The Illinois privacy law has caused headaches for many tech companies in recent years. Lawyers orginally filed the suit against Facebook in 2015. The suit claimed that Facebook’s practice of tagging people in photos using facial recognition without their consent violated Illinois state law. The April 2015 lawsuit against Facebook filed in Cook County Circuit Court on behalf of plaintiff Carlo Licata, alleged that Facebook’s use of facial tagging features without consent was not permitted under Illinois privacy law.
The class included about 6.9 million Facebook users in Illinois. Facebook created and stored a face template for each of them after June 2011. To qualify, Facebook users had to live in Illinois for at least six months over the last nine years.
The court transferred the case to Chicago federal court and then to California federal court. The case attained class-action status in California.
The Settlement Details
The final award is $100 million higher than what Facebook originally offered. The social media giant initially proposed a judge found that inadequate.
Facebook disabled the automatic facial recognition tagging features in 2019… instead making it opt-in. Facebook also took care of some of the privacy criticisms discussed in the Illinois privacy law class action suit.
Of the $650 million Facebook agreed to pay, the judge awarded $97.5 million in attorneys’ fees and roughly $915,000 in expenses. The court also awarded $5,000 to each of the three named plaintiffs in the lawsuit. Each class member will receive an equal share of the remainder.
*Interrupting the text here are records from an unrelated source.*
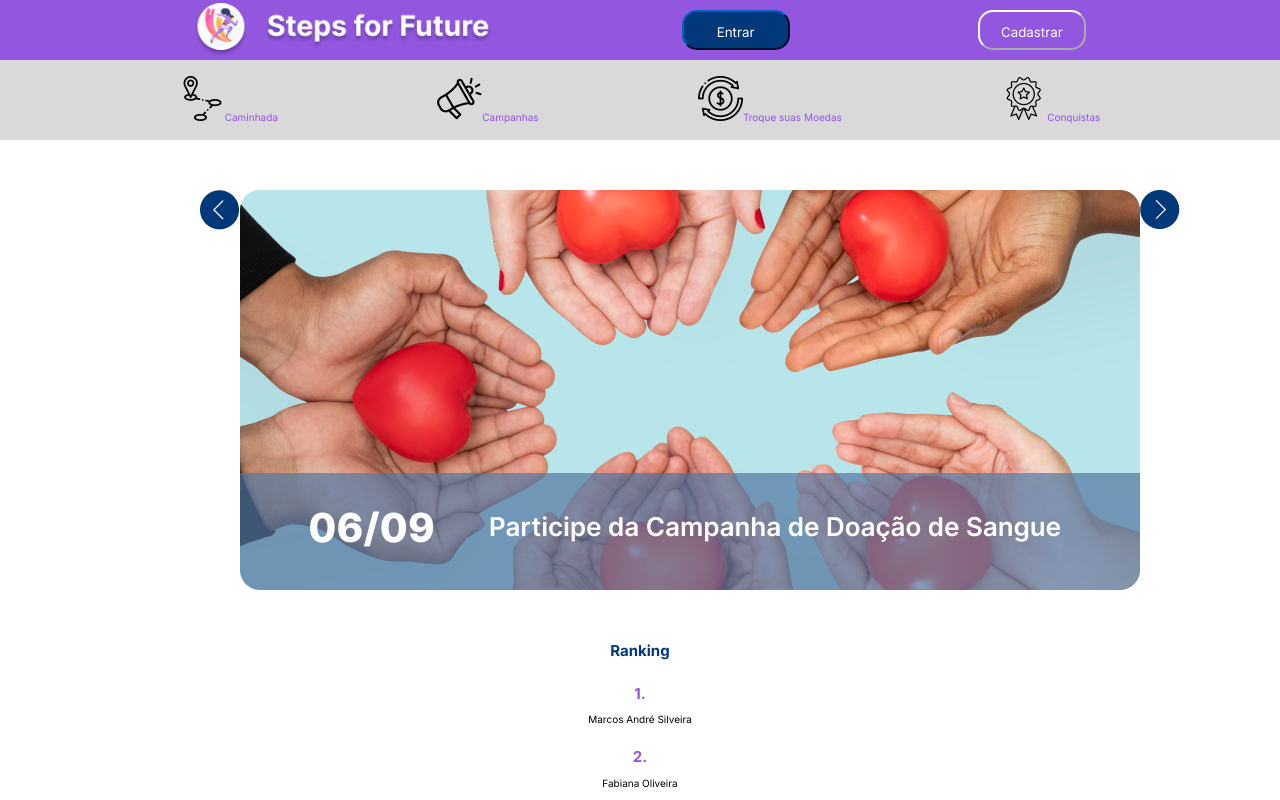
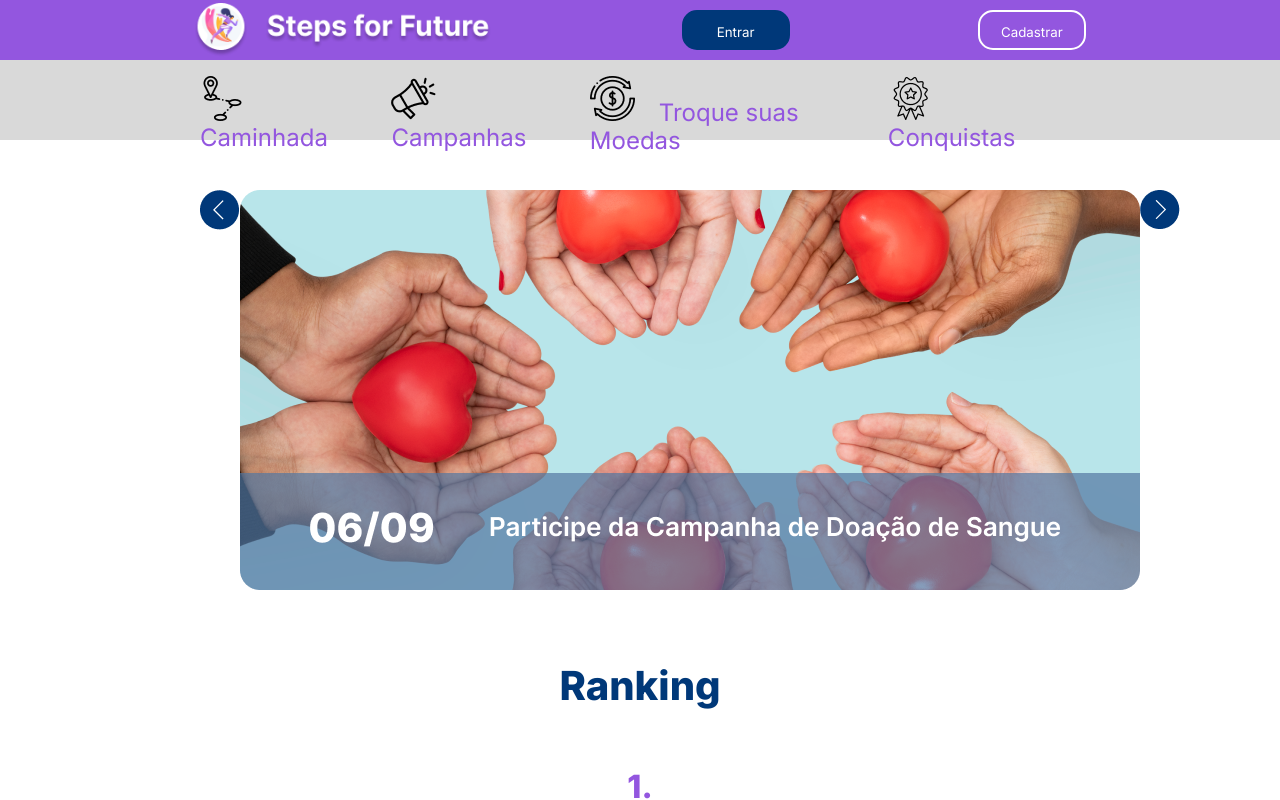
Before and after one commit to linesayuri/Fase02-Atividade12, a React (Create React App) app: page / in a window 1280 px wide. Shown: the top 800 px of the page. Built offline with nearby package versions, Linux system fonts and the light colour scheme.

Commit message:
ajustes flex

```diff
--- a/src/common-components/ButtonLink/ButtonLink.js
+++ b/src/common-components/ButtonLink/ButtonLink.js
@@ -8,7 +8,7 @@ import {
 
 export const ButtonLink = styled.a`
 font-family: ${FontFamilies.PRIMARY};
-font-size: ${FontSizes.THREE}
+font-size: ${FontSizes.THREE};
 font-weight: ${FontWeights.REGULAR};
 color: ${Colors.PURPLE};
 cursor: pointer;
--- a/src/common-components/HeadingOne/HeadingOne.js
+++ b/src/common-components/HeadingOne/HeadingOne.js
@@ -8,7 +8,7 @@ import {
 
 export const HeadingOne = styled.h1`
 font-family: ${FontFamilies.PRIMARY};
-font-size: ${FontSizes.FIVE}
+font-size: ${FontSizes.FIVE};
 font-weight: ${FontWeights.EXTRABOLD};
 color: ${Colors.DARKBLUE};
 
--- a/src/common-components/HeadingTwo/HeadingTwo.js
+++ b/src/common-components/HeadingTwo/HeadingTwo.js
@@ -8,7 +8,7 @@ import {
 
 export const HeadingTwo = styled.h2`
 font-family: ${FontFamilies.PRIMARY};
-font-size: ${FontSizes.FOUR}
+font-size: ${FontSizes.FOUR};
 font-weight: ${FontWeights.EXTRABOLD};
 color: ${Colors.PURPLE};
 
--- a/src/common-components/MenuOne/MenuOne.js
+++ b/src/common-components/MenuOne/MenuOne.js
@@ -17,8 +17,8 @@ export const MenuWrapper = styled.menu`
   display: flex;
   justify-content: space-around;
   align-itens: center;
-  padding-left: ${Spaces.ELEVEN};
-  padding-right: ${Spaces.ELEVEN};
+  padding-left: ${Spaces.TWELVE};
+  padding-right: ${Spaces.TWELVE};
   padding-top: ${Spaces.TWO};
   cursor: pointer;
   margin-top: ${Spaces.NONE};
@@ -29,6 +29,7 @@ const IconCaminhada = styled.img.attrs({
   alt: 'Caminhada"',
 })`
   height: 45px;
+  padding-right: ${Spaces.THREE};
 `;
 
 const IconCampanhas = styled.img.attrs({
@@ -36,6 +37,7 @@ const IconCampanhas = styled.img.attrs({
   alt: 'Campanhas"',
 })`
   height: 45px;
+  padding-right: ${Spaces.THREE};
 `;
 
 const IconTroquesuasmoedas = styled.img.attrs({
@@ -43,6 +45,7 @@ const IconTroquesuasmoedas = styled.img.attrs({
   alt: 'Troque suas moedas"',
 })`
   height: 45px;
+  padding-right: ${Spaces.THREE};
 `;
 
 const IconConquistas = styled.img.attrs({
@@ -50,6 +53,7 @@ const IconConquistas = styled.img.attrs({
   alt: 'Conquistas"',
 })`
   height: 45px;
+  padding-right: ${Spaces.THREE};
 `;
 
 export function MenuOne() {
--- a/src/common-components/TextOne/TextOne.js
+++ b/src/common-components/TextOne/TextOne.js
@@ -8,7 +8,7 @@ import {
 
 export const TextOne = styled.p`
 font-family: ${FontFamilies.PRIMARY};
-font-size: ${FontSizes.THREE}
+font-size: ${FontSizes.THREE};
 font-weight: ${FontWeights.REGULAR};
 color: ${Colors.BLACK};
 
--- a/src/common-components/button/Button.js
+++ b/src/common-components/button/Button.js
@@ -10,6 +10,7 @@ import {
 
 export const Button = styled.button`
 border-radius: ${BorderRadiuses.ONE};
+border-style: solid;
 border-color: ${(props) => (props.ghost ? Colors.WHITE : Colors.DARKBLUE)};
 width: 10%;
 height: 40px;
@@ -23,7 +24,7 @@ cursor: pointer;
 
 &: hover {
 background-color: ${Colors.WHITE};
-color: ${Colors.PURPLE};
+color: ${(props) => (props.ghost ? Colors.PURPLE : Colors.DARKBLUE)};
 }
 
 `;
--- a/src/shared/DesignTokens.js
+++ b/src/shared/DesignTokens.js
@@ -36,7 +36,7 @@ export const Spaces = {
     THREE: '24px',
     FOUR: '32px',
     FIVE: '40px',
-    SOX: '48px',
+    SIX: '48px',
     SEVEN: '56px',
     EIGHT: '64px',
     NINE: '72px',
```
A number of lawsuits accused Microsoft, Google, and Amazon of breaking the same law last year after Illinois residents’ faces were used to train their facial recognition systems without consent.
Other Tech Companies Tripped up by Illinois Privacy Law
The Illinois privacy law has become an obstacle for some tech titans; however, the Illinois Biometric Information Privacy Act has even more potential to affect smaller companies with questionable privacy practices. Clearview AI is the developer of the controversial facial recognition software company. It is now the defendant in its own the Illinois Biometric Information Privacy Act class action lawsuit. Illinois citizens sued in Illinois because the company’s practices violated of Illinois law. Clearview tried to avoid the class-action lawsuit. However, the Seventh Circuit Court of Appeals sent the case back to Illinois state court.
Clearview’s scraping includes publicly available photos, location data, and other information. Plaintiffs say that this information came from a number of websites and social media platforms. They say Clearview’s conduct violated the Illinois privacy law. That law requires companies to obtain permission from subjects prior to collecting and selling access to the data.
The court might hit Clearview with a verdict or settlement. If so, the company might go out of business in the state altogether. In fact, in May of last year, with the prospect of defending a number of lawsuits, the New York-based startup announced that it was cancelling the accounts of every customer “who was not either associated with law enforcement or some other federal, state, or local government department, office, or agency.”
Some see the Illinois Biometric Information Privacy Act as the blueprint for other states to copy, which would create severe headaches for tech companies trying to do business on a state-by-state basis.